> **Dataset excerpts**
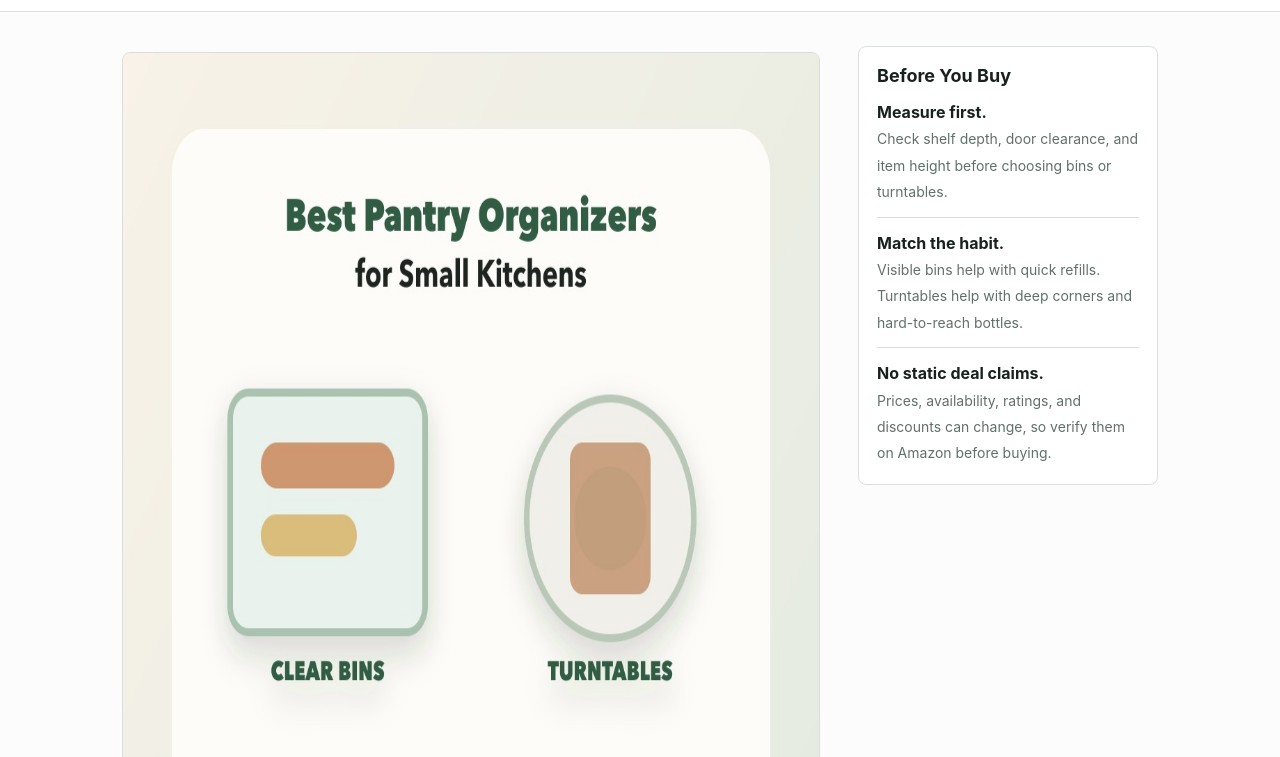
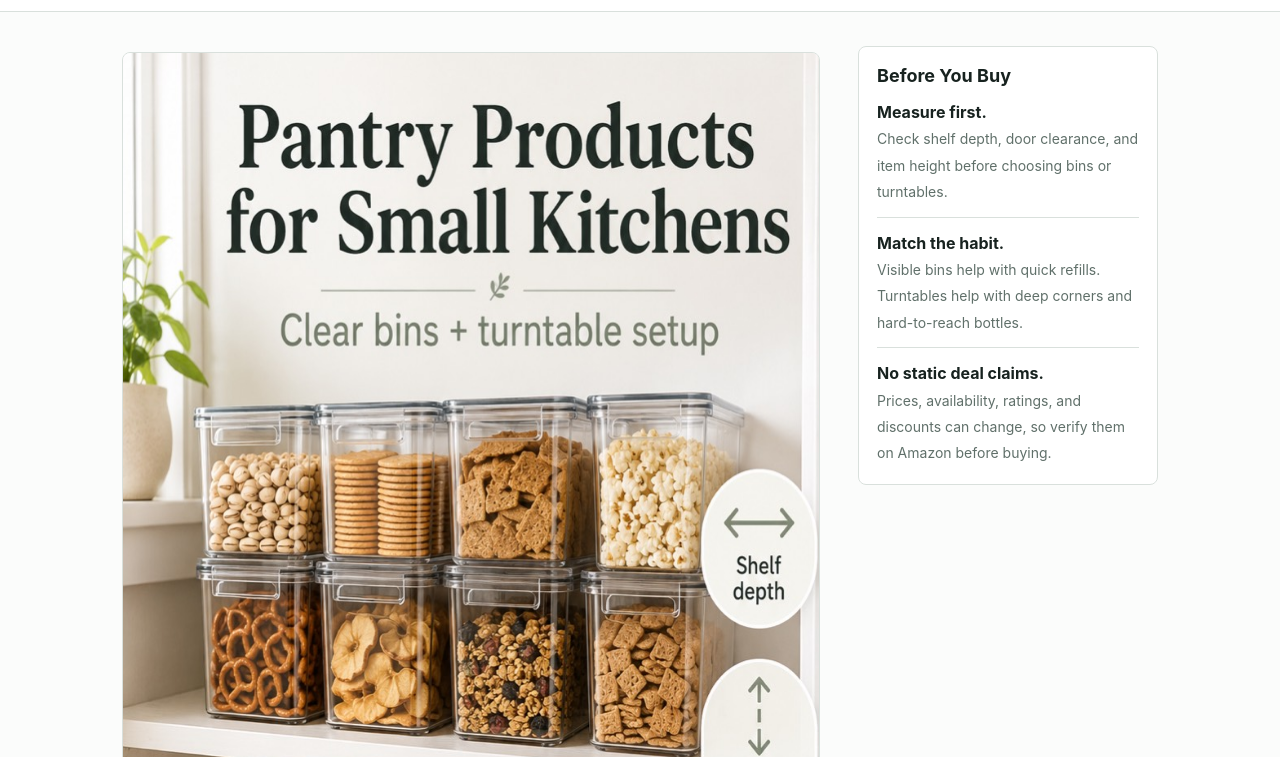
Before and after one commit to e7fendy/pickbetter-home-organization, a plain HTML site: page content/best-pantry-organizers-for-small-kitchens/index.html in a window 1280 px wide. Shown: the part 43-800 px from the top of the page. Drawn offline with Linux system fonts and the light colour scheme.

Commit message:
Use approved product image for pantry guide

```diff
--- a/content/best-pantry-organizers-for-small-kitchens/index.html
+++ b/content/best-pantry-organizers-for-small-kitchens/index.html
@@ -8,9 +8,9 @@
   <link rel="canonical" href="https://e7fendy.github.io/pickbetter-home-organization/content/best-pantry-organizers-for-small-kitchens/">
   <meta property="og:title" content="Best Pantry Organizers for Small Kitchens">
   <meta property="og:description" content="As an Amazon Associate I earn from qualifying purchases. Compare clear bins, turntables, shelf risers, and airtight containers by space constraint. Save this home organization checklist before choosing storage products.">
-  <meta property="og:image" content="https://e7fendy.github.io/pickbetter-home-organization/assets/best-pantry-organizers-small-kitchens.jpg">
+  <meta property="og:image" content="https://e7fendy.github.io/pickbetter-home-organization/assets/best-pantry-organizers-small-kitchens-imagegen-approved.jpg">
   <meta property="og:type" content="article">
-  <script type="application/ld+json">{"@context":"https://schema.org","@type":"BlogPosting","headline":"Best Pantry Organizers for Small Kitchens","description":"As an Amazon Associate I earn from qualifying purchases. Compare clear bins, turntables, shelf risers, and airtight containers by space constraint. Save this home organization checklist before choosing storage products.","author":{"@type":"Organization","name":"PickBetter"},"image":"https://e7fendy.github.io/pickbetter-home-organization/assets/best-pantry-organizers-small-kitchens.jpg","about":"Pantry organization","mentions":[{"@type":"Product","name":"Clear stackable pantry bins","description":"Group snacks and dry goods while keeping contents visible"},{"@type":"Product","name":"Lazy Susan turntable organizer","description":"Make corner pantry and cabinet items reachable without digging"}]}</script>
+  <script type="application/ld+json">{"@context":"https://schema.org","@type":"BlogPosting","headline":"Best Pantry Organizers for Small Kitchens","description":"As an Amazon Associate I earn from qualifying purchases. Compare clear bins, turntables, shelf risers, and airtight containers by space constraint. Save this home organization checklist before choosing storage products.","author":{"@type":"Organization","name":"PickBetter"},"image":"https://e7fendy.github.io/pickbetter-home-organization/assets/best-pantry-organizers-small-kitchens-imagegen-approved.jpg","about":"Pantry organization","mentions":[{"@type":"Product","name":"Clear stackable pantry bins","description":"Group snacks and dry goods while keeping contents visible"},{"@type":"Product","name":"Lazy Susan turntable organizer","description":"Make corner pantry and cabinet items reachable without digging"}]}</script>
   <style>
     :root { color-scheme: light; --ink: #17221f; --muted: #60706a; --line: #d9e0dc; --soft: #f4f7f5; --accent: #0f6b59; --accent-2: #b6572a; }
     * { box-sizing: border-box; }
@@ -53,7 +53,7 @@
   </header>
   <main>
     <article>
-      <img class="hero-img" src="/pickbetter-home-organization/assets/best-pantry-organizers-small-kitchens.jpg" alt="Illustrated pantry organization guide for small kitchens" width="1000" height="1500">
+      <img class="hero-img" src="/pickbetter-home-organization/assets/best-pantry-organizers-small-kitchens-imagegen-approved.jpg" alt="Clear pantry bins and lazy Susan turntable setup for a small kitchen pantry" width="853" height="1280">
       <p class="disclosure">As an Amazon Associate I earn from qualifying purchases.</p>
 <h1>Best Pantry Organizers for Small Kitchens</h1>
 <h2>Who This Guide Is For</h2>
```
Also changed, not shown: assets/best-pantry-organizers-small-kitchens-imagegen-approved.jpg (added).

> **Problem statement**
Give back the entries verbatim but drop every picture.

> **Expected answer**
Before and after one commit to e7fendy/pickbetter-home-organization, a plain HTML site: page content/best-pantry-organizers-for-small-kitchens/index.html in a window 1280 px wide. Shown: the part 43-800 px from the top of the page. Drawn offline with Linux system fonts and the light colour scheme.

Commit message:
Use approved product image for pantry guide

```diff
--- a/content/best-pantry-organizers-for-small-kitchens/index.html
+++ b/content/best-pantry-organizers-for-small-kitchens/index.html
@@ -8,9 +8,9 @@
   <link rel="canonical" href="https://e7fendy.github.io/pickbetter-home-organization/content/best-pantry-organizers-for-small-kitchens/">
   <meta property="og:title" content="Best Pantry Organizers for Small Kitchens">
   <meta property="og:description" content="As an Amazon Associate I earn from qualifying purchases. Compare clear bins, turntables, shelf risers, and airtight containers by space constraint. Save this home organization checklist before choosing storage products.">
-  <meta property="og:image" content="https://e7fendy.github.io/pickbetter-home-organization/assets/best-pantry-organizers-small-kitchens.jpg">
+  <meta property="og:image" content="https://e7fendy.github.io/pickbetter-home-organization/assets/best-pantry-organizers-small-kitchens-imagegen-approved.jpg">
   <meta property="og:type" content="article">
-  <script type="application/ld+json">{"@context":"https://schema.org","@type":"BlogPosting","headline":"Best Pantry Organizers for Small Kitchens","description":"As an Amazon Associate I earn from qualifying purchases. Compare clear bins, turntables, shelf risers, and airtight containers by space constraint. Save this home organization checklist before choosing storage products.","author":{"@type":"Organization","name":"PickBetter"},"image":"https://e7fendy.github.io/pickbetter-home-organization/assets/best-pantry-organizers-small-kitchens.jpg","about":"Pantry organization","mentions":[{"@type":"Product","name":"Clear stackable pantry bins","description":"Group snacks and dry goods while keeping contents visible"},{"@type":"Product","name":"Lazy Susan turntable organizer","description":"Make corner pantry and cabinet items reachable without digging"}]}</script>
+  <script type="application/ld+json">{"@context":"https://schema.org","@type":"BlogPosting","headline":"Best Pantry Organizers for Small Kitchens","description":"As an Amazon Associate I earn from qualifying purchases. Compare clear bins, turntables, shelf risers, and airtight containers by space constraint. Save this home organization checklist before choosing storage products.","author":{"@type":"Organization","name":"PickBetter"},"image":"https://e7fendy.github.io/pickbetter-home-organization/assets/best-pantry-organizers-small-kitchens-imagegen-approved.jpg","about":"Pantry organization","mentions":[{"@type":"Product","name":"Clear stackable pantry bins","description":"Group snacks and dry goods while keeping contents visible"},{"@type":"Product","name":"Lazy Susan turntable organizer","description":"Make corner pantry and cabinet items reachable without digging"}]}</script>
   <style>
     :root { color-scheme: light; --ink: #17221f; --muted: #60706a; --line: #d9e0dc; --soft: #f4f7f5; --accent: #0f6b59; --accent-2: #b6572a; }
     * { box-sizing: border-box; }
@@ -53,7 +53,7 @@
   </header>
   <main>
     <article>
-      <img class="hero-img" src="/pickbetter-home-organization/assets/best-pantry-organizers-small-kitchens.jpg" alt="Illustrated pantry organization guide for small kitchens" width="1000" height="1500">
+      <img class="hero-img" src="/pickbetter-home-organization/assets/best-pantry-organizers-small-kitchens-imagegen-approved.jpg" alt="Clear pantry bins and lazy Susan turntable setup for a small kitchen pantry" width="853" height="1280">
       <p class="disclosure">As an Amazon Associate I earn from qualifying purchases.</p>
 <h1>Best Pantry Organizers for Small Kitchens</h1>
 <h2>Who This Guide Is For</h2>
```
Also changed, not shown: assets/best-pantry-organizers-small-kitchens-imagegen-approved.jpg (added).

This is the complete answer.